• [TASK BRIEF] The records that follow are to be given again exactly. Do not carry over any image.

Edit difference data
= = = = = = =

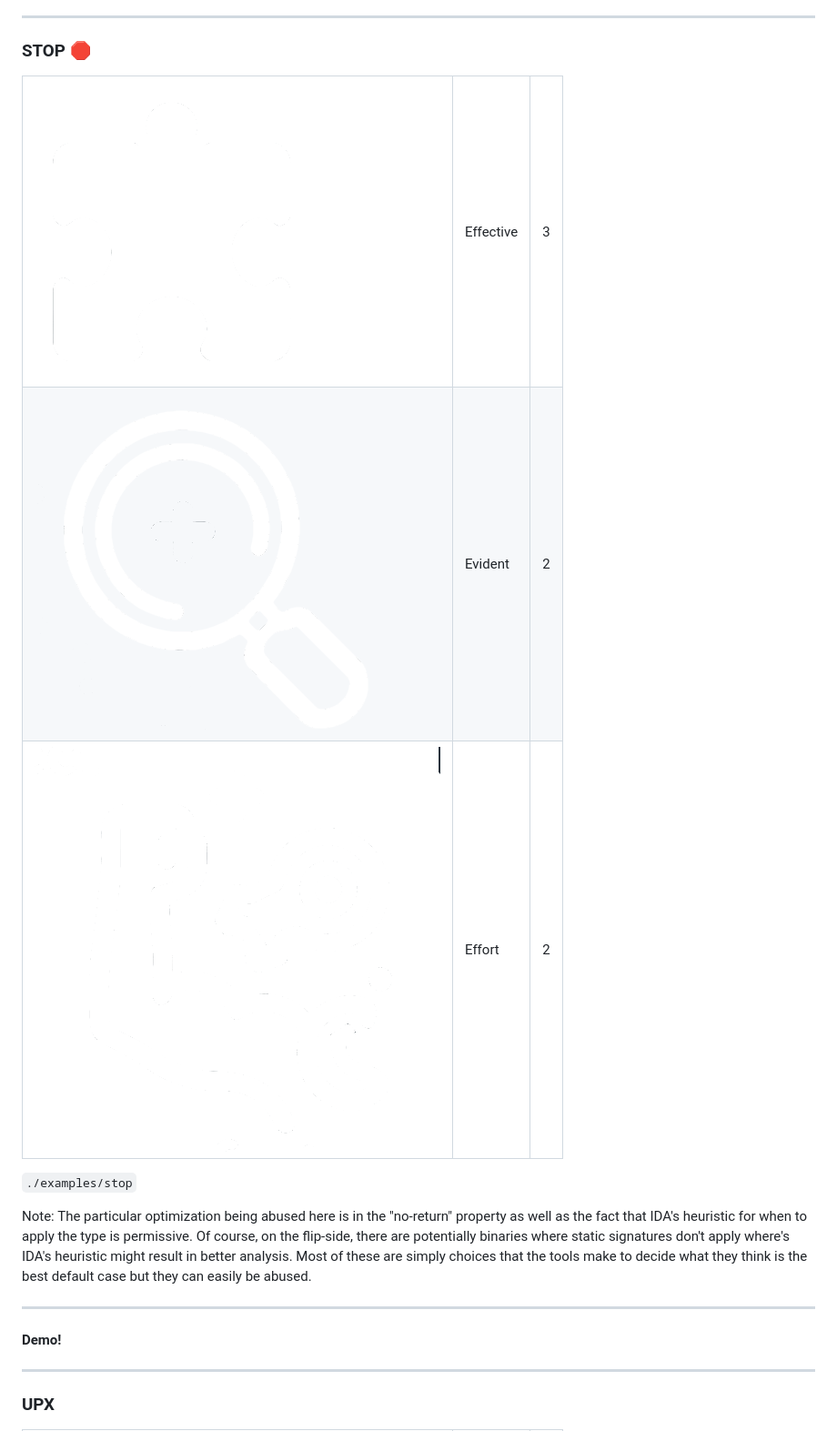
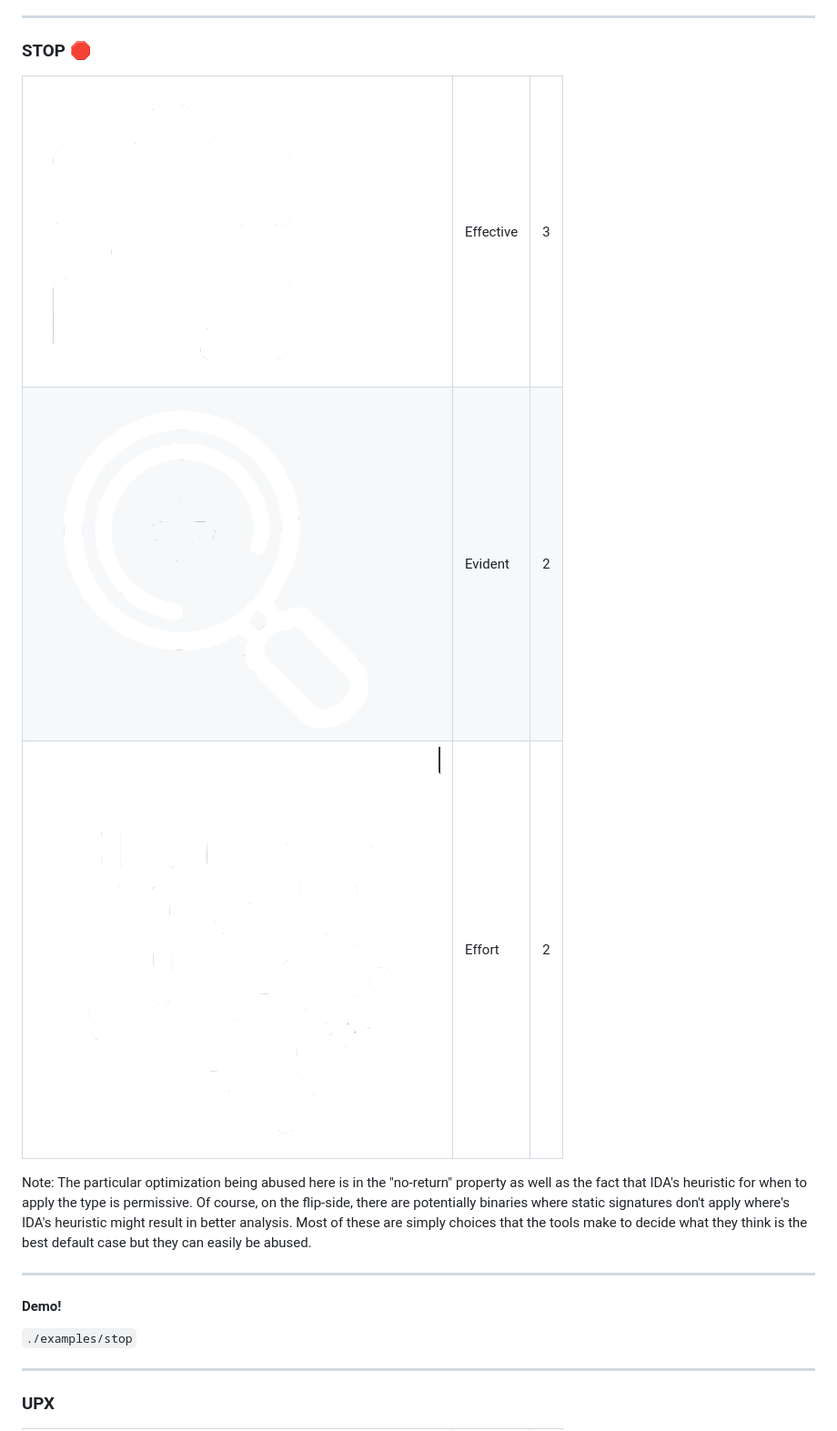
Before and after one commit to psifertex/breaking_decompilers, a Markdown page: index.md, the part around the change printed below. Shown: that part at 91% size. Rendered like a GitHub page.

```diff
--- a/slides.md
+++ b/index.md
@@ -334,12 +338,10 @@ Note: similar in terms of effectiveness to mis-aligned instructions, depends on
 ### STOP 🛑
 
 <table>
-<tr><td><img src="/images/effectiveness-light.png" style="width: 50px; margin: 0px"></td><td>Effective</td><td>3</td></tr>
-<tr><td><img src="/images/evident-light.png" style="width: 50px; margin: 0px;"></td><td>Evident</td><td>2</td></tr>
-<tr><td><img src="/images/effort-light.png" style="width: 50px; margin: 0px;"></td><td>Effort</td><td>2</td></tr>
+<tr><td><img src="./images/effectiveness-light.png" style="width: 50px; margin: 0px"></td><td>Effective</td><td>3</td></tr>
+<tr><td><img src="./images/evident-light.png" style="width: 50px; margin: 0px;"></td><td>Evident</td><td>2</td></tr>
+<tr><td><img src="./images/effort-light.png" style="width: 50px; margin: 0px;"></td><td>Effort</td><td>2</td></tr>
 </table>
-
-`./examples/stop`
 
 Note: The particular optimization being abused here is in the "no-return" property as well as the fact that IDA's heuristic for when to apply the type is permissive. Of course, on the flip-side, there are potentially binaries where static signatures don't apply where's IDA's heuristic might result in better analysis. Most of these are simply choices that the tools make to decide what they think is the best default case but they can easily be abused.
 
@@ -347,6 +349,8 @@ Note: The particular optimization being abused here is in the "no-return" proper
 
 #### Demo!
 
+`./examples/stop`
+
 ----
 
 ### UPX
```
Also changed, not shown: other parts of index.md (+38 -32 lines).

= = = = = = =

• [TASK ANSWER]
Before and after one commit to psifertex/breaking_decompilers, a Markdown page: index.md, the part around the change printed below. Shown: that part at 91% size. Rendered like a GitHub page.

```diff
--- a/slides.md
+++ b/index.md
@@ -334,12 +338,10 @@ Note: similar in terms of effectiveness to mis-aligned instructions, depends on
 ### STOP 🛑
 
 <table>
-<tr><td><img src="/images/effectiveness-light.png" style="width: 50px; margin: 0px"></td><td>Effective</td><td>3</td></tr>
-<tr><td><img src="/images/evident-light.png" style="width: 50px; margin: 0px;"></td><td>Evident</td><td>2</td></tr>
-<tr><td><img src="/images/effort-light.png" style="width: 50px; margin: 0px;"></td><td>Effort</td><td>2</td></tr>
+<tr><td><img src="./images/effectiveness-light.png" style="width: 50px; margin: 0px"></td><td>Effective</td><td>3</td></tr>
+<tr><td><img src="./images/evident-light.png" style="width: 50px; margin: 0px;"></td><td>Evident</td><td>2</td></tr>
+<tr><td><img src="./images/effort-light.png" style="width: 50px; margin: 0px;"></td><td>Effort</td><td>2</td></tr>
 </table>
-
-`./examples/stop`
 
 Note: The particular optimization being abused here is in the "no-return" property as well as the fact that IDA's heuristic for when to apply the type is permissive. Of course, on the flip-side, there are potentially binaries where static signatures don't apply where's IDA's heuristic might result in better analysis. Most of these are simply choices that the tools make to decide what they think is the best default case but they can easily be abused.
 
@@ -347,6 +349,8 @@ Note: The particular optimization being abused here is in the "no-return" proper
 
 #### Demo!
 
+`./examples/stop`
+
 ----
 
 ### UPX
```
Also changed, not shown: other parts of index.md (+38 -32 lines).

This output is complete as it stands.